The measures came in response to the leak earlier this month of a draft opinion from the Supreme Court that would overturn the landmark 1973 abortion ruling, Roe v. Wade.
Since the leak, activists in the Bay Area have been responding with a variety of actions on both sides of the issue.
There have been abortion rallies before – for and against – but Saturday’s rally was larger than most as abortion rights advocates in the Gulf region joined a nationwide protest.
“It’s huge and we’re very happy,” said Ruth Robertson of Raging Grannies Action League. “It’s not just the East Coast, it’s Chicago, it’s Texas, and it’s in small towns and big cities and San Francisco had to be a part of this. There’s no way San Francisco won’t be a big part of it and we’re a big part of it.”
That’s enough! We felt so good,” Telega Hagod told the assembled crowd at the Civic Center Main Library. The national reproductive justice regulator said everyone should be realistic about the direction the court is taking.
“I think people need to start accepting the hard truth of recognizing that this leak is the decision of the justices of the Supreme Court,” she said. “We can still fight, we can still move, we can still make noise in the streets, but doing it with the knowledge that they made their decision — and that is where they stand — will empower people a lot.”
With that, thousands of Civic Center walked onto Market Street, heading to the waterfront. Among them was Janice Campbell of Auckland, who said that while the abortion debate was not over, she believed it had been decided as a legal issue.
“I was in law school when it was settled, and we all assumed it would last forever, but we didn’t think religious fanatics would take over the court and our way of life would be destroyed,” she said.
Those old enough to remember when Roe v. Wade was founded in 1973 understand how contentious the case has been and has been ever since.
“I feel like we’ve been struggling for the last 50 years to maintain this position,” said Catherine Wilson of Palo Alto. “I feel threatened for a long time.”
Younger women, like San Francisco’s Cassie Barry, grew up with the idea of abortion as a constitutional right and now face the possibility that this may no longer be true.

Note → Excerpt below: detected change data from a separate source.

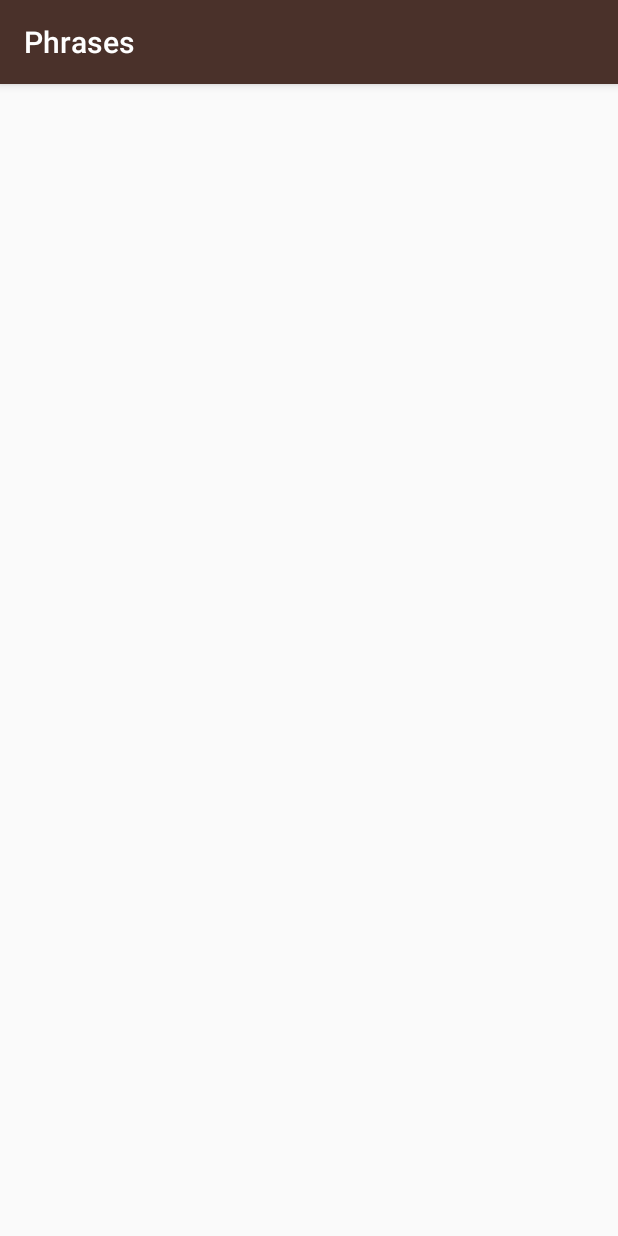
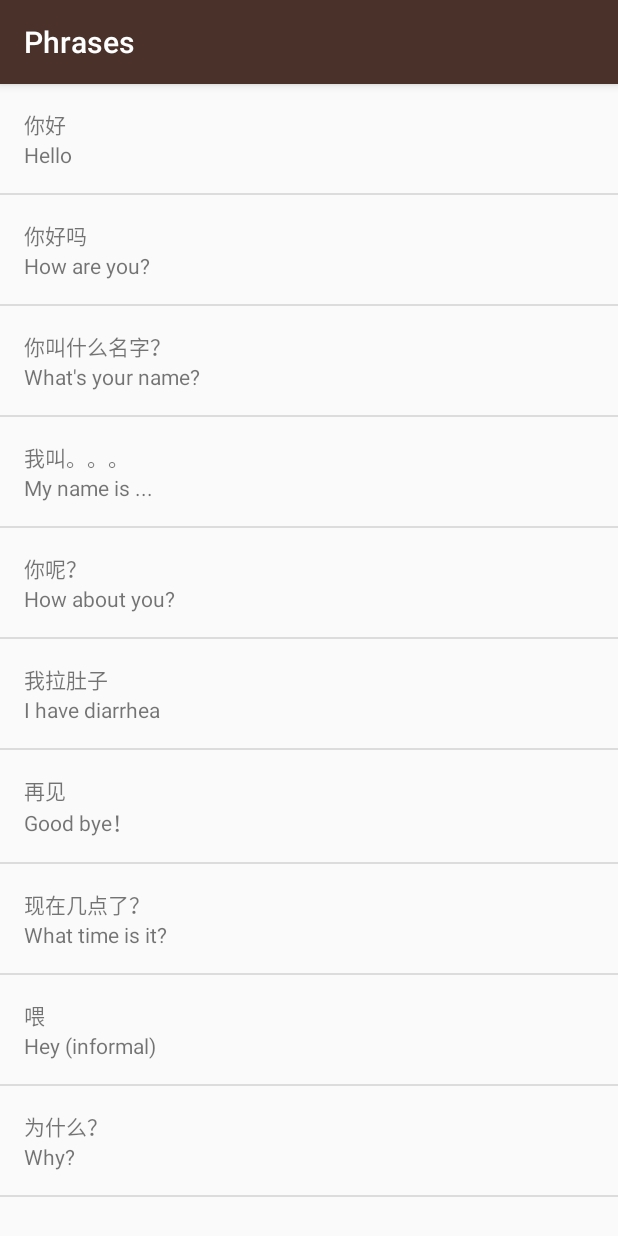
Before and after one commit to theSem/An-zhi-oid, an Android app: the PhrasesActivity screen opened directly, with no data from a screen before it, on a phone screen of 412 x 824 dp. Run offline under Robolectric (Android 15) with nearby library versions, the phone set to English and light mode, and no system bars.

Commit message:
Final App

```diff
--- a/app/src/main/java/com/example/android/miwok/PhrasesActivity.java
+++ b/app/src/main/java/com/example/android/miwok/PhrasesActivity.java
@@ -2,12 +2,38 @@ package com.example.android.miwok;
 
 import android.support.v7.app.AppCompatActivity;
 import android.os.Bundle;
+import android.widget.ListView;
+
+import java.util.ArrayList;
+import java.util.Arrays;
 
 public class PhrasesActivity extends AppCompatActivity {
 
     @Override
     protected void onCreate(Bundle savedInstanceState) {
         super.onCreate(savedInstanceState);
-        setContentView(R.layout.activity_phrases);
+        setContentView(R.layout.word_list);
+
+        //Create an arrayList containing words for lesson
+        ArrayList<Word> words = new ArrayList<Word>();
+        words.addAll(Arrays.asList(
+                new Word("Hello","你好"),
+                new Word("How are you?","你好吗"),
+                new Word("What's your name?","你叫什么名字？"),
+                new Word("My name is ...","我叫。。。"),
+                new Word("How about you?","你呢？"),
+                new Word("I have diarrhea","我拉肚子"),
+                new Word("Good bye！","再见"),
+                new Word("What time is it?","现在几点了？"),
+                new Word("Hey (informal)","喂"),
+                new Word("Why?","为什么？")
+        ));
+
+        //Add the strings from words to layout
+        WordAdapter itemsAdapter = new WordAdapter(this, words);
+
+        ListView listView = (ListView) findViewById(R.id.list);
+
+        listView.setAdapter(itemsAdapter);
     }
 }
--- /dev/null
+++ b/app/src/main/java/com/example/android/miwok/Word.java
@@ -0,0 +1,25 @@
+package com.example.android.miwok;
+
+/**
+ * Created by whatt on 10/30/2017.
+ */
+
+public class Word {
+
+    private String defaultTranslation;
+    private String otherTranslation;
+
+
+    public Word(String def, String other){
+        defaultTranslation = def;
+        otherTranslation = other;
+    }
+
+    public String getDefaultTranslation(){
+        return defaultTranslation;
+    }
+
+    public String getOtherTranslation() {
+        return otherTranslation;
+    }
+}
--- /dev/null
+++ b/app/src/main/java/com/example/android/miwok/WordAdapter.java
@@ -0,0 +1,55 @@
+package com.example.android.miwok;
+
+import android.app.Activity;
+import android.view.LayoutInflater;
+import android.view.View;
+import android.view.ViewGroup;
+import android.widget.ArrayAdapter;
+import android.widget.TextView;
+
+import java.util.ArrayList;
+
+/**
+ * Created by whatt on 10/30/2017.
+ */
+
+public class WordAdapter extends ArrayAdapter<Word> {
+
+    /**
+     * Custom constructor
+     * @param context       The current context
+     * @param words         List of Word objects to display in list
+     */
+
+    public WordAdapter(Activity context, ArrayList<Word> words){
+        super(context,0,words);
+    }
+
+    /**
+     * Provides view for AdapterView
+     *
+     * @param position          The position of data in the list to be displayed
+     * @param convertView       Recycled view to populate
+     * @param parent            Parent viewGroup
+     * @return                  The view for the position
+     */
+    @Override
+    public View getView(int position, View convertView, ViewGroup parent){
+
+        View listItemView = convertView;
+
+        if (listItemView == null){
+            listItemView = LayoutInflater.from(getContext()).inflate(R.layout.list_item,parent,false);
+        }
+
+        Word currentWord = getItem(position);
+
+        TextView defaultTranslation = (TextView) listItemView.findViewById(R.id.default_text_view);
+        defaultTranslation.setText(currentWord.getDefaultTranslation());
+
+        TextView translation = (TextView) listItemView.findViewById(R.id.miwok_text_view);
+        translation.setText(currentWord.getOtherTranslation());
+
+        return listItemView;
+    }
+}
--- a/app/src/main/res/layout/activity_phrases.xml
+++ b/app/src/main/res/layout/activity_phrases.xml
@@ -1,9 +1,12 @@
 <?xml version="1.0" encoding="utf-8"?>
-<android.support.constraint.ConstraintLayout xmlns:android="http://schemas.android.com/apk/res/android"
-    xmlns:app="http://schemas.android.com/apk/res-auto"
+<ListView xmlns:android="http://schemas.android.com/apk/res/android"
     xmlns:tools="http://schemas.android.com/tools"
+    android:id="@+id/list"
+    android:orientation="vertical"
     android:layout_width="match_parent"
     android:layout_height="match_parent"
-    tools:context="com.example.android.miwok.PhrasesActivity">
-
-</android.support.constraint.ConstraintLayout>
+    android:paddingBottom="@dimen/activity_vertical_margin"
+    android:paddingLeft="@dimen/activity_horizontal_margin"
+    android:paddingRight="@dimen/activity_horizontal_margin"
+    android:paddingTop="@dimen/activity_vertical_margin"
+    tools:context="com.example.android.miwok.PhrasesActivity"/>
--- /dev/null
+++ b/app/src/main/res/layout/list_item.xml
@@ -0,0 +1,19 @@
+<?xml version="1.0" encoding="utf-8"?>
+<LinearLayout
+    xmlns:android="http://schemas.android.com/apk/res/android"
+    android:orientation="vertical"
+    android:layout_width="match_parent"
+    android:layout_height="match_parent"
+    android:padding="16dp">
+
+    <TextView
+        android:id="@+id/miwok_text_view"
+        android:layout_width="match_parent"
+        android:layout_height="wrap_content" />
+
+    <TextView
+        android:id="@+id/default_text_view"
+        android:layout_width="match_parent"
+        android:layout_height="wrap_content" />
+
+</LinearLayout>
--- /dev/null
+++ b/app/src/main/res/layout/word_list.xml
@@ -0,0 +1,7 @@
+<?xml version="1.0" encoding="utf-8"?>
+<ListView xmlns:android="http://schemas.android.com/apk/res/android"
+    xmlns:tools="http://schemas.android.com/tools"
+    android:id="@+id/list"
+    android:orientation="vertical"
+    android:layout_width="match_parent"
+    android:layout_height="match_parent"/>
--- a/app/src/main/res/values/strings.xml
+++ b/app/src/main/res/values/strings.xml
@@ -14,7 +14,7 @@
 -->
 <resources>
     <!-- Title for the application. [CHAR LIMIT=12] -->
-    <string name="app_name">Miwok</string>
+    <string name="app_name">An-zhi-oid</string>
 
     <!-- Category name for phrases [CHAR LIMIT=20] -->
     <string name="category_phrases">Phrases</string>
```
Also changed, not shown: app/src/main/java/com/example/android/miwok/ColorsActivity.java (+27 -1 lines), app/src/main/java/com/example/android/miwok/FamilyActivity.java (+27 -1 lines), app/src/main/java/com/example/android/miwok/NumbersActivity.java (+15 -8 lines), app/src/main/res/layout/activity_numbers.xml (deleted, +0 -12 lines).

“I can’t believe we’re in 2022 walking for abortion rights,” Barry said. “When I grew up, this was something that was protected and something that I knew I could access and that I know was now threatening to me and our children and our granddaughters is terrifying.”
Some advocate a federal law that would legalize abortion nationally. A recent CBS poll showed that 58 percent of Americans support this idea, while 42 percent oppose it.
By design, the Supreme Court is the only branch of government that is not supposed to be influenced by public opinion. So how much impact can mass protest rallies have?
San Francisco-based Angela A. believes that won’t change any justice’s opinion but feels that if people become more politically active they can influence future court appointments, even if the process seems painfully slow to some.
“They are making their way. Republicans have been planning this for decades,” she said. “They are winning now but that doesn’t mean it has to go on forever. They can win this battle. In the end we can go back to what it should be and we can win the war.”
Also Saturday, San Mateo County Superintendent David Canepa issued a statement following the Redwood City Council’s request for the county to create a buffer zone at a family planning clinic in the unincorporated city of Redwood. The clinic falls under the jurisdiction of San Mateo County.
“As the assault on women’s reproductive rights continues, we need to create ‘Pro Choice Sanctuaries’ and ‘Buffer Zones’ in abortion clinics to protect the privacy and rights of women who seek childbearing care, even if they are coming from abroad,” Canepa said.
Canepa said he felt the county should work with cities to create buffer zones at every health care clinic in the county that provides reproductive health care.
“We have seen a rise in protests in clinics like Planned Parenthood located at 2907 El Camino Real on the edge of Redwood City. Therefore, I agree with Redwood City Council that the county should create a buffer zone,” the superintendent said.
“No woman should be afraid to take care of her body by seeking healthcare in these clinics,” Canepa said.